States, peoples and cultures were shaped in good part by the geography in which they existed. Below see a map of many of the big physical landmarks within Eurasia - its major rivers, mountains, deserts and neighboring bodies of water. As of 1200 river valleys were still at the core of many great Eurasian centers of civilization. (They had been the original centers of almost all earliest Eurasian civilization, since they provided the irrigation water on which earliest intensive agriculture depended.) Mountains and deserts served, from earliest times as greater or lesser barriers separating settled lands and cultures from each other and from less farmable lands.
Thus China centered around the Yellow (Huang He) and Yangtze Rivers, and in the Middle East civilization, even in fairly recent Islamic times, flourished especially around the valleys of the Nile (core area of Egypt) and the Tigris and Euphrates (core area of Mesopotamia) Rivers. Although we won't be looking at India much, note the Indus and Ganges Rivers around which earliest Indian civilizations developed, as well as the great barrier of the Himalaya mountains, which (together with other Central Asian mountains) was responsible for keeping India fairly separate from neighboring east and west Asian civilizations. Similarly the Caucasus Mountains were high enough to fill in what might otherwise have been a corridor between the Caspian and Black Seas, thus making the Islamic Middle East and Christian Russia quite separate. While not as great a barrier, the Taurus Mountains did make Anatolia (home of modern-day Turkey) fairly separate from the lands at the eastern end of the Mediterranean Sea.
Navigable rivers have always served as highways for trade as well as sources for life-giving irrigation water. By serving as a trade highway between the Baltic and the Black Seas, the Dnieper River actually was the spark that created the first Russian state as of about the 9th century CE.
The northern entire strip of Central Asian lands (from the Gobi Desert in the east to the Caspian Sea in the west) was non-farmable mixed grassland and desert inhabited mostly by nomadic herders and long-distance traders. This great expanse kept the great Confucian East and Islamic West Asian civilizations generally quite separate from each other. The Arabian and Sahara Deserts also separated the settled areas along the shores of the Mediterranean and Mesopotamia from the populated lands to the south. But deserts, although barriers to the spread of any culture based on the settled, farming way of life, also contained caravan routes along which camel-mounted traders regularly traveled between core civilized areas. (Although we won't be looking at it in the first section, seas also were increasingly highways for all sorts of trade contacts. This was especially true for the Indian Ocean, whose reliable monsoon winds drove trading ships carrying trade items, knowledge, and ideas between the lands of Confucian East Asia, Southeast Asia, India, Arabia and east Africa.)

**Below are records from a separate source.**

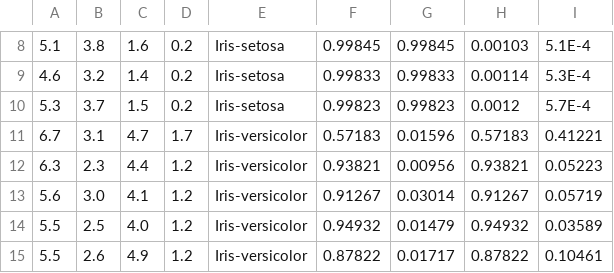
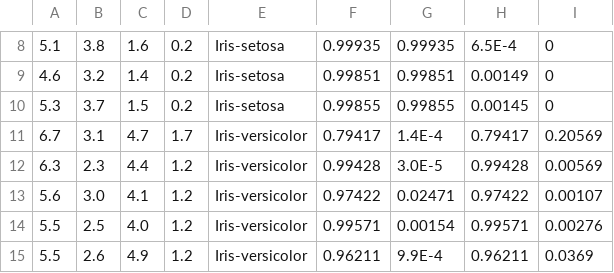
Before and after one commit to bigmlcom/bigmler, a CSV file: check_files/predictions_iris_dn_prob.csv, drawn as a sheet; only a part is shown, gaps mark what is left out; the diff covers the shown part only.

```diff
--- a/check_files/predictions_iris_dn_prob.csv
+++ b/check_files/predictions_iris_dn_prob.csv
@@ -8,8 +8,8 @@
-5.1,3.8,1.6,0.2,Iris-setosa,0.99845,0.99845,0.00103,5.1E-4
-4.6,3.2,1.4,0.2,Iris-setosa,0.99833,0.99833,0.00114,5.3E-4
-5.3,3.7,1.5,0.2,Iris-setosa,0.99823,0.99823,0.0012,5.7E-4
-6.7,3.1,4.7,1.7,Iris-versicolor,0.57183,0.01596,0.57183,0.41221
-6.3,2.3,4.4,1.2,Iris-versicolor,0.93821,0.00956,0.93821,0.05223
-5.6,3.0,4.1,1.2,Iris-versicolor,0.91267,0.03014,0.91267,0.05719
-5.5,2.5,4.0,1.2,Iris-versicolor,0.94932,0.01479,0.94932,0.03589
-5.5,2.6,4.9,1.2,Iris-versicolor,0.87822,0.01717,0.87822,0.10461
+5.1,3.8,1.6,0.2,Iris-setosa,0.99935,0.99935,6.5E-4,0
+4.6,3.2,1.4,0.2,Iris-setosa,0.99851,0.99851,0.00149,0
+5.3,3.7,1.5,0.2,Iris-setosa,0.99855,0.99855,0.00145,0
+6.7,3.1,4.7,1.7,Iris-versicolor,0.79417,1.4E-4,0.79417,0.20569
+6.3,2.3,4.4,1.2,Iris-versicolor,0.99428,3.0E-5,0.99428,0.00569
+5.6,3.0,4.1,1.2,Iris-versicolor,0.97422,0.02471,0.97422,0.00107
+5.5,2.5,4.0,1.2,Iris-versicolor,0.99571,0.00154,0.99571,0.00276
+5.5,2.6,4.9,1.2,Iris-versicolor,0.96211,9.9E-4,0.96211,0.0369
```
Also changed, not shown: 92 edited cells elsewhere in this file, check_files/predictions_grades_dn_h.csv, check_files/predictions_iris_dn_h.csv, 18 other files.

So now let us look, briefly, at each of the great traditions that as of 1200 would soon face devastating Mongol attack, conquest and rule.
12th-Century Eastern Eurasia: S. Song China, Confucian Civilization & Political Fragmentation
While China no longer ruled most of East Asia by 1200, the whole area at that time was still greatly influenced by the Confucian patterns spread by Song China's predecessors, the great Han (206 BCE - 220 CE) and Tang (618 - 906 CE) Chinese Empires. At the height of Chinese political and cultural dominance, China's Confucian philosophy dominated all East Asian culture, and was at least theoretically the basis of most government rule. Tang China directly ruled the whole area of ethnic China (often referred to as China Proper), plus Annam (northern Vietnam) to the south and the Tarim Basin in central Asia (see below map). In addition, neighboring Japan and Korea were also deeply influenced by the patterns and technologies of Chinese Confucian civilization, as was Tibet to a somewhat lesser degree.Look at the below map to see just how large an area of East Asia this involved.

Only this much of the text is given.